Several good Samaritans in the vicinity of Dilsukhnagar rushed to the private hospitals, where the injured in Thursday’s bomb blasts were being treated, to donate blood.

Finding a news flash issued by Omni Hospital for a particular group of blood, more than 300 people voluntarily turned up, and at one point it became difficult for the hospital authorities to contain the crowd, Omni Hospital Medical Director M. Goutham Reddy said on Sunday.

“Many volunteering to donate blood came to the hospital. They even left their mobile numbers, asking us to contact in need,” Dr. Reddy added.

In fact, the hospital was facing shortage of ‘AB’ positive group blood as one of the victims, Giri, in his 20s, was badly injured and had sustained severe blood loss. “Unfortunately, the victim succumbed to the injuries after 12 hours,” he said.

The victim came with his back ripped open and ridden with so many splinters and shrapnel as if ridden with bullets from a machine gun, recounted Raghavendra, another doctor.

“We tried our best to resuscitate him and gave about four blood transfusions, but the nature of the injuries was such that he could not survive,” he said. Many victims had to be operated twice to remove shrapnel of nails, bolts and other metal pieces, he added.

The victims mostly needed the services of orthopaedic, plastic and general surgeons and anesthesiologists, Dr. Reddy said. “Fortunately, most victims had enough comprehension that they gave their names and telephone numbers of their families. The situation came under control after three hours,” he added.

The situation was similar at Care Hospital, Nampally, where scores of people came forward to donate the rare ‘O’ negative blood. A grievously injured Vijaya Prasad is still on ventilator and is in need of rare blood.

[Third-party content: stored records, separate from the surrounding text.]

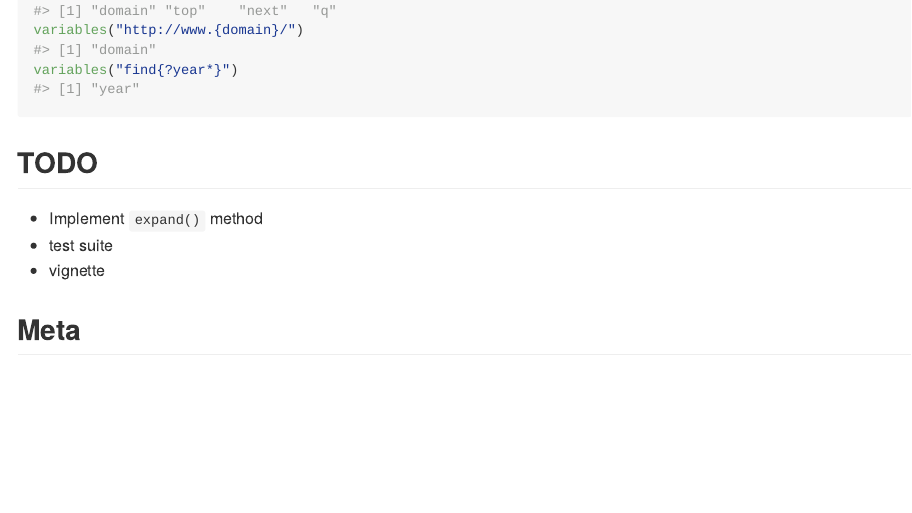
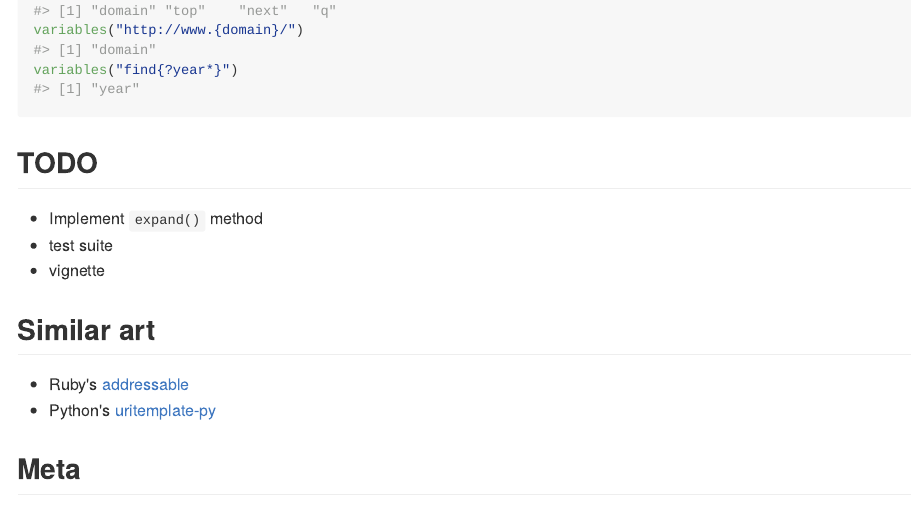
Before and after one commit to ropensci-archive/urltemplate, an R Markdown document (README.Rmd): the page in a window 1100 px wide, from 500 px down. The pictures show the output file README.md that the author committed with the source, drawn offline in the style of GitHub; badge pictures from the web are left out.

Commit message:
add similar art to readme

```diff
--- a/README.Rmd
+++ b/README.Rmd
@@ -40,6 +40,11 @@ variables("find{?year*}")
 * test suite
 * vignette
 
+## Similar art
+
+* Ruby's [addressable](https://github.com/sporkmonger/addressable)
+* Python's [uritemplate-py](https://github.com/uri-templates/uritemplate-py)
+
 ## Meta
 
 * Please [report any issues or bugs](https://github.com/ropenscilabs/urltemplate/issues).
```
Also changed, not shown: README.md.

“We received hundreds of calls from donors. Paramedical staff and other employees at the hospital too came forward to donate blood. With their help, we managed to collect over 15 bottles of ‘O’ negative blood,” doctors said.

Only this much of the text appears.